In terms of style, these floors can in all sorts of colours and patterns and are often made to look like materials like wood or even concrete. Another bonus is that if one of your planks or tiles gets damaged, it can simply be swapped out for another without you having to replace your entire floor!
There are several factors to consider when investing in self adhesive vinyl floor tiles or planks.
Bear in mind that a self adhesive vinyl floor will not be as durable as other vinyl plank floors such as luxury vinyl planks (LVP).
To start, your floor must be clean and level. If this is not the case, you will have to level out the floor before starting. If your surface is porous, it is best to apply a bonding primer to ensure your self adhesive vinyl planks or tiles will last. Store your vinyl planks or tiles in the room in which they will be installed for at least a day prior to installation.
To start, use a builder's rule to mark out a line parallel to the wall in the direction you will lay your floor. This means that even if your wall is not straight, this won't affect the way you lay your planks. For tiles, it's best to start in the centre of the room.
Lay out your planks lengthways is you are looking to create the illusion of depth and width if you are looking to make the room appear wider.
Then you can move onto installation. Carefully remove the protective film covering your first plank or tile.
Position the plank or tile on the ground to line up with the line you marked on the ground. Make sure to always place planks in the correct direction. This should be marked on the underside of the plank with an arrow. Press the plank or tile gently into place to ensure it adheres perfectly.
Place the next plank in the row edge to edge with the first. When you reach the wall, place the last plank over the one next to it with the protective film still in place.
Use a straight edge and pencil to mark out a faint line where the boards overlap. This is where you need to make your cut.
Place a metal straight edge along the line and press down firmly with the blade of a utility knife to keep your cut straight.
You can then move onto the rest of your rows. To ensure a neat result, be sure to spread the joints between the planks out. Aim for a gap of at least one and a half times the width of your boards.
When you get to the last row, you may need to cut your boards widthways. Once again, use a metal straight edge and a utility knife to make your cuts.
If you have to cut around an obstacle, start by adjusting the length and/or width of the planks that will sit on each side.
For the plank that sits in front of the obstacle, make a cardboard template taking care to make it as accurate as possible.
Cut out your template and use it to mark out the board or tile you need to cut taking care to ensure that the pattern matches the surrounding the planks or tiles.
Use a utility knife to carefully cut around your line and stick the cut piece down in front of the obstacle.
Once all your self adhesive vinyl planks or tiles are in place, clean the floor thoroughly using white spirit to remove any traces of glue.
If you want to fit skirting boards now is the time. Skirting boards or scotia beading will provide your vinyl floor with the perfect finish.
Half a day, depending on the size of the room
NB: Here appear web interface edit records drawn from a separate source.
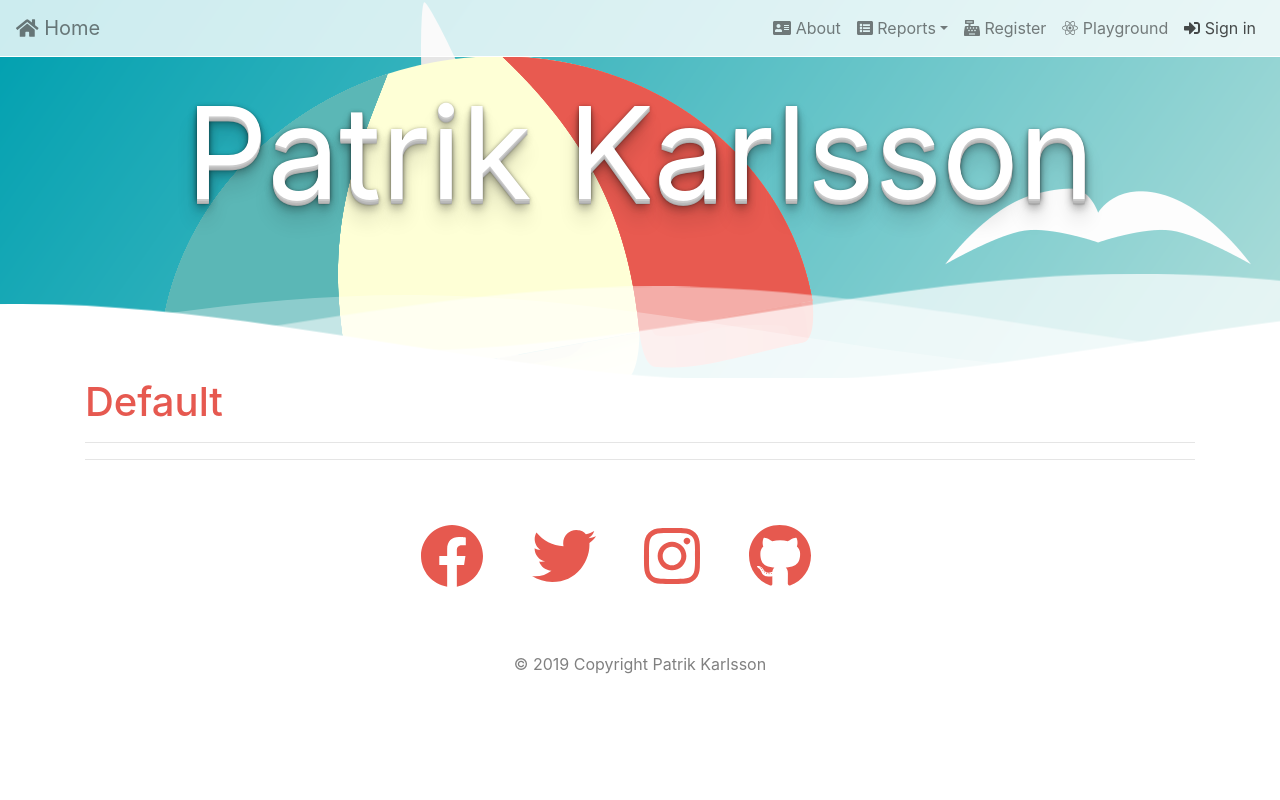
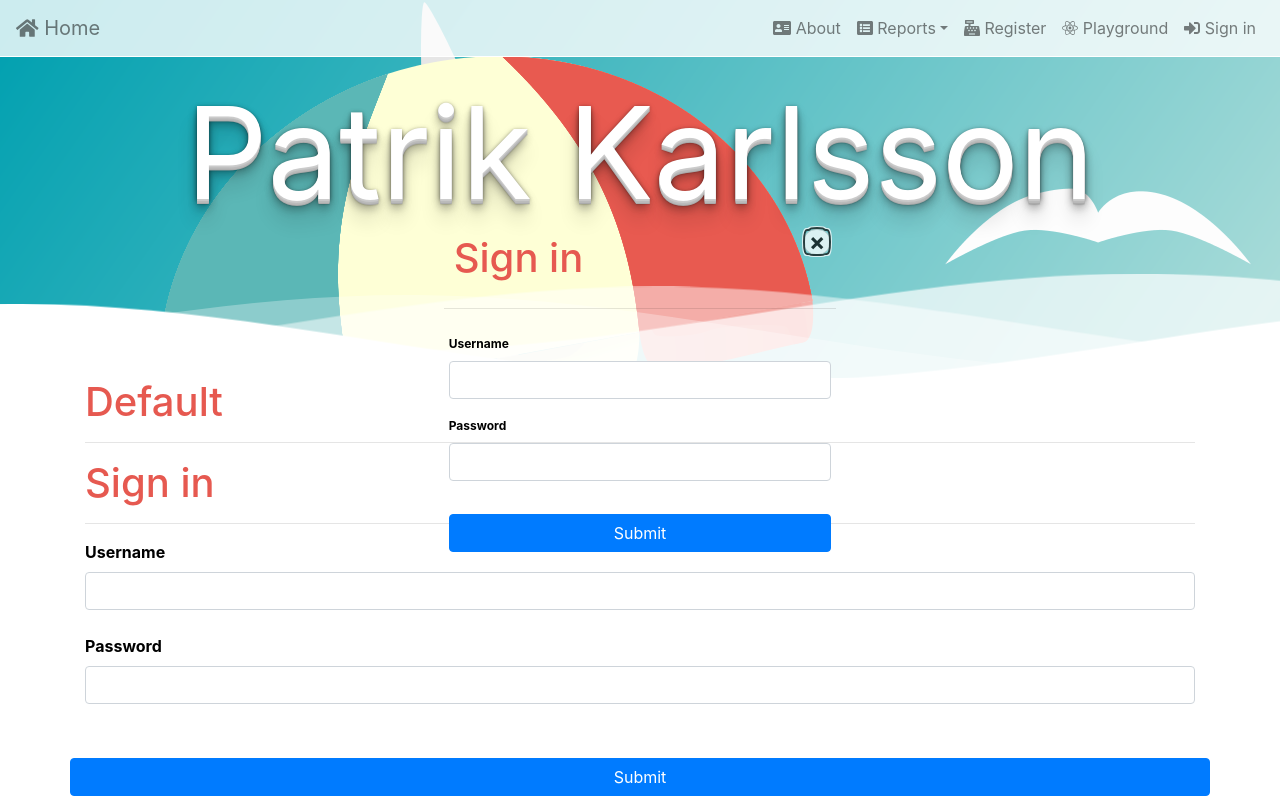
Before and after one commit to 8ptk4/ramverk2, a React (Create React App) app in the folder me-app/: page /signin in a window 1280 px wide. Both pictures are taken after a click on the button "Sign in". Shown: the top 800 px of the page. Built offline with nearby package versions, Linux system fonts and the light colour scheme.

Commit message:
modal sign in layout now displays correct

```diff
--- a/me-app/src/components/views/NavigationBar.js
+++ b/me-app/src/components/views/NavigationBar.js
@@ -27,25 +27,22 @@ const Styles = styled.div`
 const Modal = styled.div`
     font-size: 12px;
     color: grey;
+    width: none !important;
 
     .header {
         width: 100%;
-        border-bottom: 1px solid gray;
-        font-size: 18px;
-        text-align: center;
-        padding: 5px;
+        padding: 10px;
+        color: #E65950;
+        text-align: left;
+    }
+
+    .popup-content {
+        width: 10% !important;
     }
 
     .content {
-        width: 100%;
         padding: 10px 5px;
-    }
-
-    .actions {
-        width: 100%;
-        padding: 10px 5px;
-        margin: auto;
-        text-align: center;
+        margin: 0 auto;
     }
 
     .close {
@@ -60,6 +57,17 @@ const Modal = styled.div`
         background: #ffffff;
         border-radius: 18px;
         border: 1px solid #cfcece;
+    }
+
+    button {
+        margin: 15px;
+    }
+
+    label {
+        width: 100%;
+        text-align: left;
+        color: black;
+        font-weight: bold;
     }
 `;
 
@@ -112,7 +120,14 @@ const NavigationBar = () => (
                                 }
                                 modal
                                 closeOnDocumentClick>
-                                <Signin />
+                                {close => (
+                                    <Modal>
+                                        <button className="close" onClick={close}>
+                                            &times;
+                                        </button>
+                                        <Signin />
+                                    </Modal>
+                                )}
                             </Popup>
                         </Nav.Item>
                     </Nav>
--- a/me-app/src/components/views/Signin.js
+++ b/me-app/src/components/views/Signin.js
@@ -1,42 +1,37 @@
 import React from "react";
 import styled from 'styled-components';
+import Button from 'react-bootstrap/Button';
+import Form from 'react-bootstrap/Form';
 
-const Modal = styled.div`
-    font-size: 12px;
-    color: grey;
 
-    .header {
-        width: 100%;
-        border-bottom: 1px solid gray;
-        font-size: 18px;
-        text-align: center;
-        padding: 5px;
+
+const FormStyle = styled.form`
+    button {
+        margin-top: 30px;
     }
 
-    .content {
-        width: 100%;
-        padding: 10px 5px;
+    label {
+        color: black;
+        font-weight: bold;
     }
 
-    .actions {
-        width: 100%;
-        padding: 10px 5px;
-        margin: auto;
-        text-align: center;
+    .secondary_label {
+        float: right;
+        color: black;
     }
 
-    .close {
+    .arrow {
+        svg {
+            margin: 0 auto;
+        }
+    }
+
+    .arrow:hover {
         cursor: pointer;
-        position: absolute;
-        display: block;
-        padding: 2px 5px;
-        line-height: 20px;
-        right: -10px;
-        top: -10px;
-        font-size: 24px;
-        background: #ffffff;
-        border-radius: 18px;
-        border: 1px solid #cfcece;
+
+        svg {
+            color: #E85A50 !important;
+        }
     }
 `;
 
@@ -44,24 +39,33 @@ const Modal = styled.div`
 const Signin = () => {
     return (
         <>
-            {close => (
-                <Modal>
-                    <a className="close" onClick={close}>
-                        &times;
-                    </a>
-                    <div className="header"> Modal Title </div>
-                    <div className="content">
-                        {" "}
-                        Lorem ipsum dolor sit amet consectetur adipisicing elit. Atque, a nostrum.
-                        Dolorem, repellat quidem ut, minima sint vel eveniet quibusdam voluptates
-                        delectus doloremque, explicabo tempore dicta adipisci fugit amet dignissimos?
+            <h1 className="header"> Sign in </h1>
+            <hr />
+            <div className="content">
+                <FormStyle className="row">
+                    <div className="col-sm">
+                        <label>Username</label>
+                        <Form.Control
+                            name="name"
+                            type="text"
+                            autoComplete="off"
+                        />
                         <br />
-                        Lorem ipsum dolor sit amet, consectetur adipisicing elit. Consequatur sit
-                        commodi beatae optio voluptatum sed eius cumque, delectus saepe repudiandae
-                        explicabo nemo nam libero ad, doloribus, voluptas rem alias. Vitae?
+                        <label>Password</label>
+                        <Form.Control
+                            name="email"
+                            type="email"
+                            autoComplete="off"
+                        />
+                        <br />
                     </div>
-                </Modal>
-            )}
+                    <Button
+                        variant="primary"
+                        type="submit"
+                        block>Submit
+                    </Button>
+                </FormStyle>
+            </div>
         </>
     );
 };
```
Please note: this is a non-exhaustive list; be sure to match your personal protective equipment to the job at hand.
Guide written by:
Kate, Flooring Expert, Swansea, 24 guides
Flooring is my life. I love what I do, and I've been doing it for as long as I can remember. So, I'm not bragging when I tell you I know all there is to know about every flooring product. From laminate, parquet and linoleum to PVC, carpeting and tiling, my workdays are spent learning about manufacturing processes, composition, performance, laying techniques and maintenance methods. I've certainly seen my share of mistakes made on construction sites because of what was essentially a lack of information or understanding of the product. Flooring elements are constantly evolving and being improved upon - even us pros can find it hard to keep up! Some of us in the industry use language that is overly technical or loaded with jargon you'd have to be an expert to understand. What's more, flooring salespeople are often so focused on closing the sale that they don't take the time to explain the products in any detail. That's why I want to pass on my knowledge in a way that's clear and accessible, and maybe a bit fun too. Because flooring shouldn't be a chore!